The opportunity to contact many people at once seems to encourage compartmentalization, as people try to establish different kinds of romantic attachments with different people at the same time.It seems to encourage an attitude of contingency. If you have several options perpetually before you, and if technology makes it easier to jump from one option to another, you will naturally adopt the mentality of a comparison shopper.It also seems to encourage an atmosphere of general disenchantment. Across the centuries the moral systems from medieval chivalry to Bruce Springsteen love anthems have worked the same basic way. They take immediate selfish interests and enmesh them within transcendent, spiritual meanings. Love becomes a holy cause, an act of self-sacrifice and selfless commitment.But texting and the utilitarian mind-set are naturally corrosive toward poetry and imagination. A coat of ironic detachment is required for anyone who hopes to withstand the brutal feedback of the marketplace. In today’s world, the choice of a Prius can be a more sanctified act that the choice of an erotic partner.
Apropos the recent pair of posts here on lifelogging, I might recommend for further reading Christine Rosen’s essay on multitasking from The New Atlantis last year, and Walter Kirn’s 2007 essay on that subject in The Atlantic. From Kirn’s piece:
Productive? Efficient? More like running up and down a beach repairing a row of sand castles as the tide comes rolling in and the rain comes pouring down. Multitasking, a definition: “The attempt by human beings to operate like computers, often done with the assistance of computers.” It begins by giving us more tasks to do, making each task harder to do, and dimming the mental powers required to do them.
… I quickly adjusted to the Kindle’s screen and mastered the scroll and page-turn buttons. Nevertheless, my eyes were restless and jumped around as they do when I try to read for a sustained time on the computer. Distractions abounded. I looked up Dickens on Wikipedia, then jumped straight down the Internet rabbit hole following a link about a Dickens short story, “Mugby Junction.” Twenty minutes later I still hadn’t returned to my reading of Nickleby on the Kindle.

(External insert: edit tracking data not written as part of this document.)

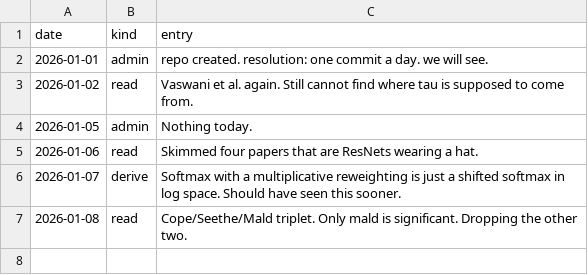
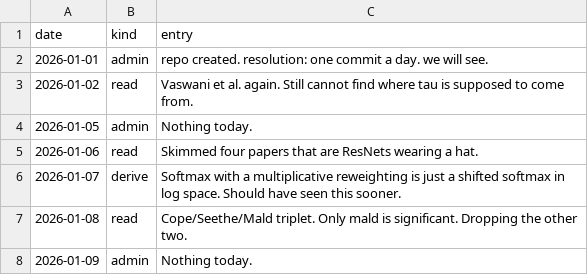
Before and after one commit to Glenrunc/slopformer, a TSV file: experiments/journal.tsv, drawn as a sheet.

```diff
--- a/experiments/journal.tsv
+++ b/experiments/journal.tsv
@@ -7 +7,2 @@ date	kind	entry
 2026-01-08	read	Cope/Seethe/Mald triplet. Only mald is significant. Dropping the other two.
+2026-01-09	admin	Nothing today.
```
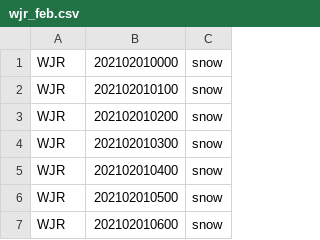
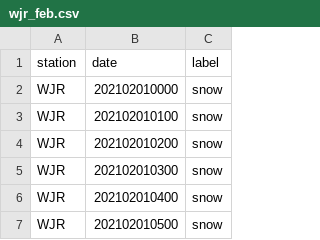
Before and after one commit to yesicalopez/ca-image-classification, a CSV file: weather_classification/resources/images/labels/wjr_feb.csv, drawn as a sheet; only a part is shown; the shorter side is filled out with more unchanged rows.

Commit message:
fix wjr feb label header

```diff
--- a/weather_classification/resources/images/labels/wjr_feb.csv
+++ b/weather_classification/resources/images/labels/wjr_feb.csv
@@ -1 +1,2 @@
+station,date,label
 WJR,202102010000,snow
```
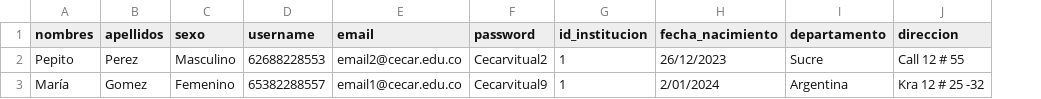
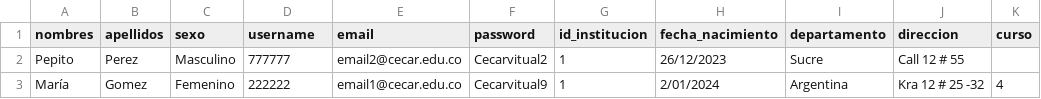
Before and after one commit to andresbertel/noabs2024, a CSV file: base/public/ejemplo-carga-masiva.csv, drawn as a sheet; the diff names each change by its address in the sheet, - before the commit and + after, or states it on an @@ line.

Commit message:
Se agrega campo para el curso y se incluye en el reporte

```diff
--- a/base/public/ejemplo-carga-masiva.csv
+++ b/base/public/ejemplo-carga-masiva.csv
+column K (curso), row 3: 4
-D2 (username): 62688228553
+D2 (username): 777777
-D3 (username): 65382288557
+D3 (username): 222222
```
Also changed, not shown: 6 other files.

The child’s imagination and children’s nascent sense of probity and introspection are no match for a medium that creates a sense of urgency to get to the next piece of stimulating information. The attention span of children may be one of the main reasons why an immersion in on-screen reading is so engaging, and it may also be why digital reading may ultimately prove antithetical to the long-in-development, reflective nature of the expert reading brain as we know it….The habitual reader Aristotle worried about the three lives of the “good society”: the first life is the life of productivity and knowledge gathering; the second, the life of entertainment; and the third, the life of reflection and contemplation….I have no doubt that the digital immersion of our children will provide a rich life of entertainment and information and knowledge. My concern is that they will not learn, with their passive immersion, the joy and the effort of the third life, of thinking one’s own thoughts and going beyond what is given.
Lifelogging – recording every single minute of your life (or as much of it as possible) – continues its unstoppable march towards the mainstream with the announcement that Vicon will soon release a life recording device called the Revue. The device is worn around your neck and automatically takes photos up to every 30 seconds.